_WORK TO BE COMPLETED:_
Verbatim output of the lines below is required, with the images omitted.

_Web page revision data:_
------------------------------------------------

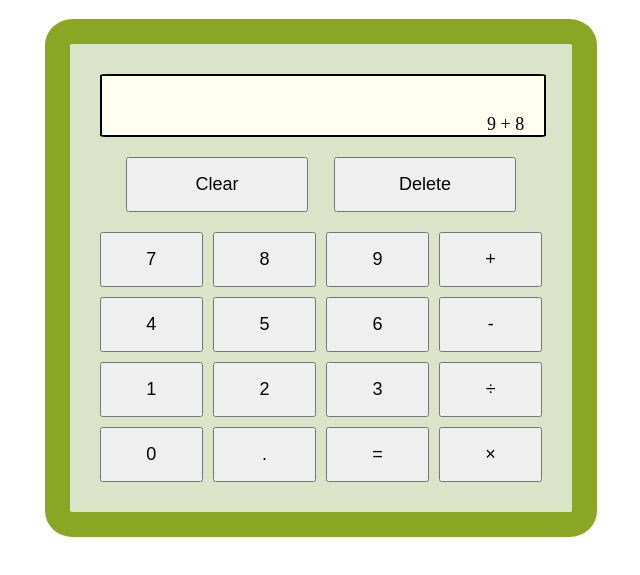
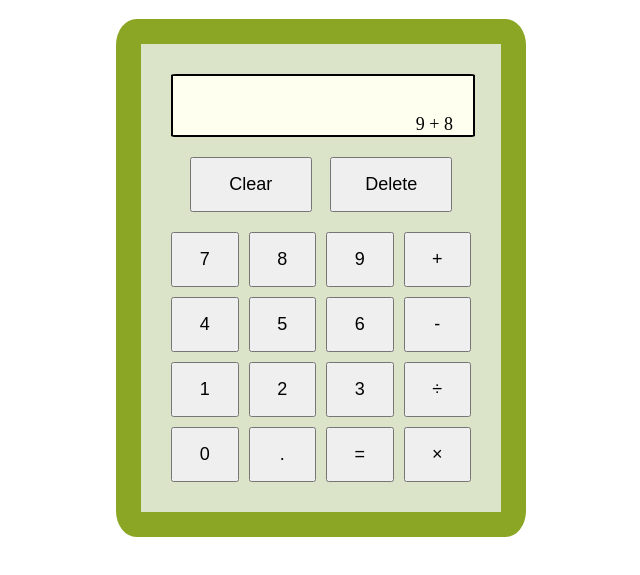
Before and after one commit to teshwar/odin-calculator, a plain HTML site: page index.html in a window 1280 px wide. Shown: the part 69-644 px from the top of the page, without its empty margins (319-959 px from the left). Drawn offline with Linux system fonts and the light colour scheme.

Commit message:
Made some changement to width property so it fits nicely on screen

```diff
--- a/css/style.css
+++ b/css/style.css
@@ -16,8 +16,10 @@ body {
 
 /* Calculator CSS */
 .calculator {
-  width: 35%;
-  height: 75%;
+  width: 100%; /* full width of parent, but capped by max-width */
+  max-width: 300px; /* this is the real cap */
+  min-width: 300px;
+  margin: 0 auto;
 
   display: flex;
   flex-direction: column;
```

------------------------------------------------

_WRITTEN REPLY:_
Before and after one commit to teshwar/odin-calculator, a plain HTML site: page index.html in a window 1280 px wide. Shown: the part 69-644 px from the top of the page, without its empty margins (319-959 px from the left). Drawn offline with Linux system fonts and the light colour scheme.

Commit message:
Made some changement to width property so it fits nicely on screen

```diff
--- a/css/style.css
+++ b/css/style.css
@@ -16,8 +16,10 @@ body {
 
 /* Calculator CSS */
 .calculator {
-  width: 35%;
-  height: 75%;
+  width: 100%; /* full width of parent, but capped by max-width */
+  max-width: 300px; /* this is the real cap */
+  min-width: 300px;
+  margin: 0 auto;
 
   display: flex;
   flex-direction: column;
```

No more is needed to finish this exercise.